Stored records:

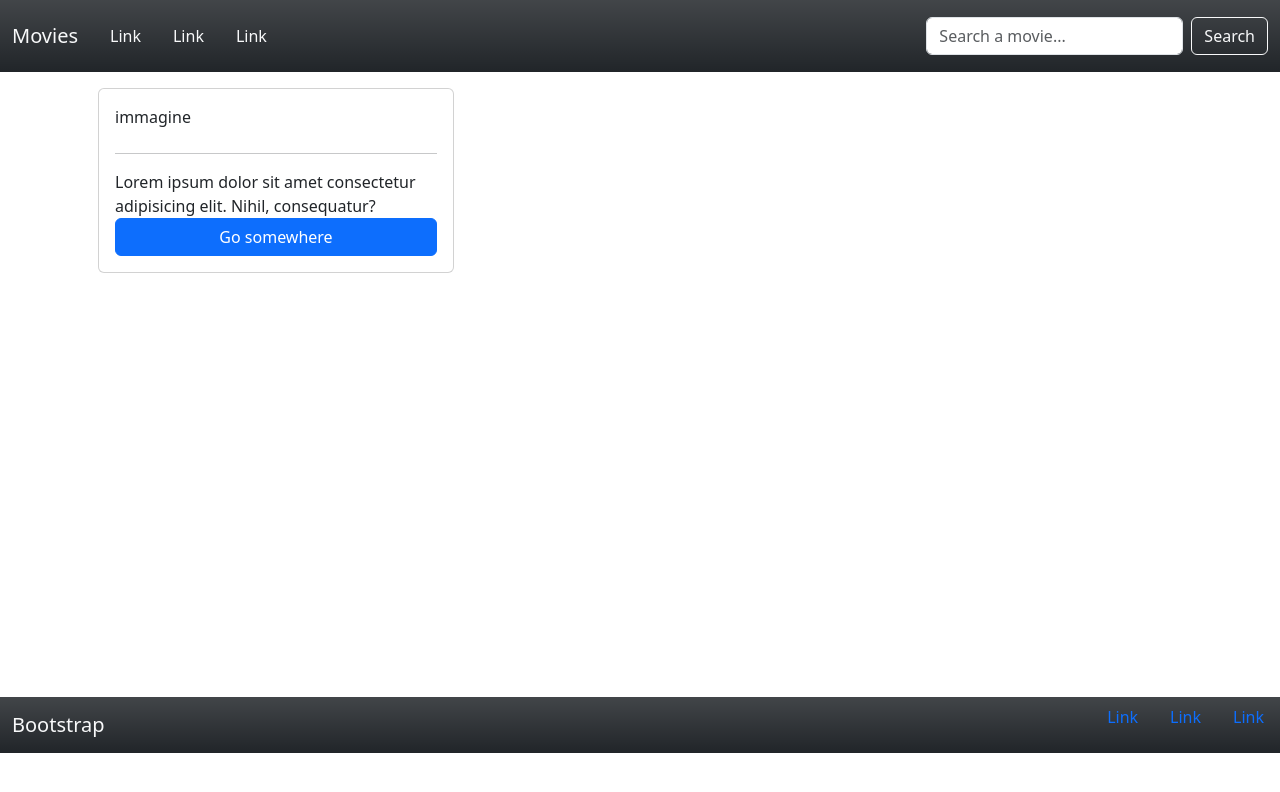
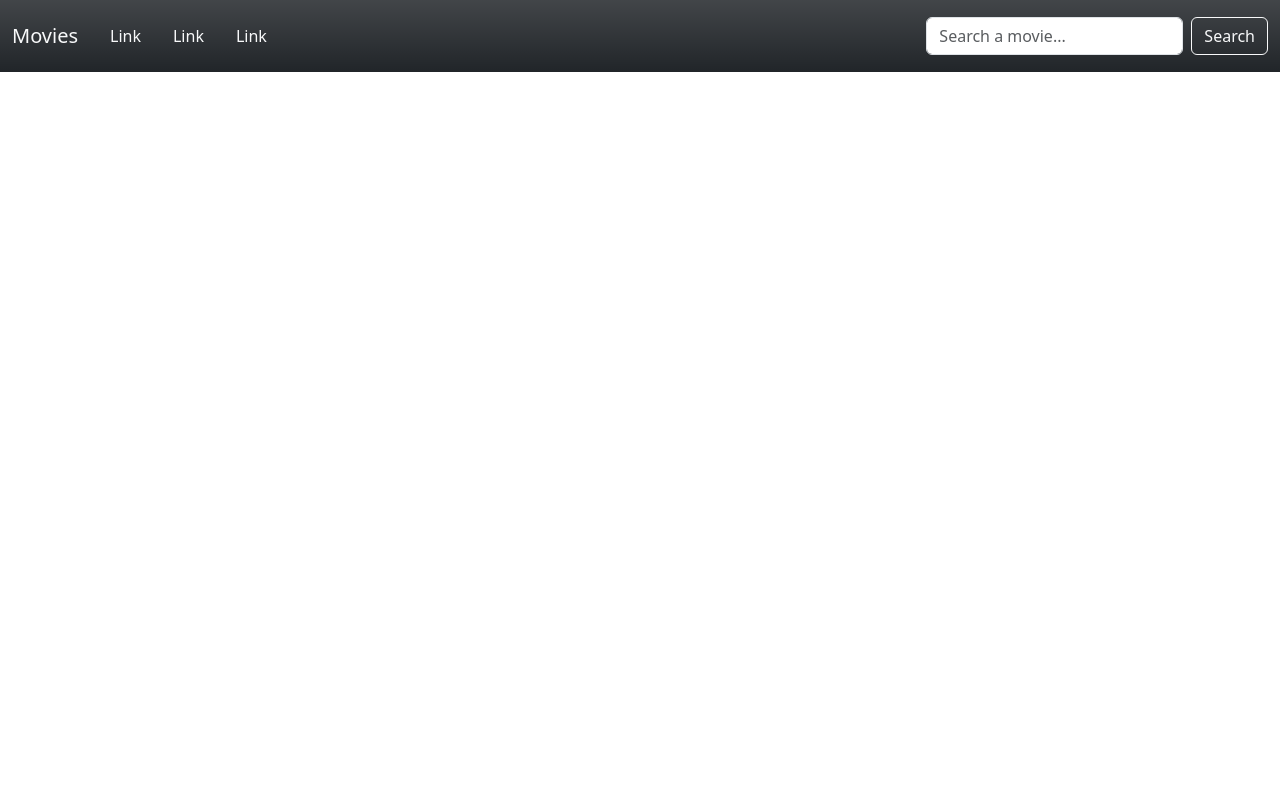
Before and after one commit to veronicacrisafi/webapp-react, a React (Vite) app: page /movies in a window 1280 px wide. Shown: the top 792 px of the page. Built offline with nearby package versions, Linux system fonts and the light colour scheme.

Commit message:
reset Footer e Body

```diff
--- a/components/AppBody.jsx
+++ b/components/AppBody.jsx
@@ -4,22 +4,6 @@ export default function AppBody() {
 
     return (
         <>
-            <div className="container" style={{ height: 625 }}>
-                <div className="row">
-                    <div className="col-4 m-3">
-                        <div className="card p-3">
-                            <div className="card-title">immagine</div>
-                            <hr />
-                            <div className="card-text">Lorem ipsum dolor sit amet consectetur adipisicing elit. Nihil, consequatur?</div>
-                            <a href="#" class="btn btn-primary">Go somewhere</a>
-                        </div>
-
-                    </div>
-
-                </div>
-
-
-            </div>
 
 
         </>
--- a/components/AppFooter.jsx
+++ b/components/AppFooter.jsx
@@ -3,30 +3,6 @@ export default function AppFooter() {
 
     return (
         <>
-
-            <div className="d-flex bg-dark bg-gradient justify-content-between">
-                <nav className="navbar">
-                    <div className="container-fluid">
-                        <a className="navbar-brand text-light" href="#">
-                            Bootstrap
-                        </a>
-                    </div>
-                </nav>
-
-                <ul className="nav nav-pills nav-fill">
-                    <li className="nav-item">
-                        <a className="nav-link" href="#">Link</a>
-                    </li>
-                    <li className="nav-item">
-                        <a className="nav-link" href="#">Link</a>
-                    </li>
-                    <li className="nav-item">
-                        <a className="nav-link" href="#">Link</a>
-                    </li>
-
-                </ul>
-            </div>
-
 
 
 
```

▸ **TASK REQUIREMENTS**: Each line above that contains the string "AppBody" should be identified and copied.

▸ **TASK SOLUTION**:
--- a/components/AppBody.jsx
+++ b/components/AppBody.jsx
@@ -4,22 +4,6 @@ export default function AppBody() {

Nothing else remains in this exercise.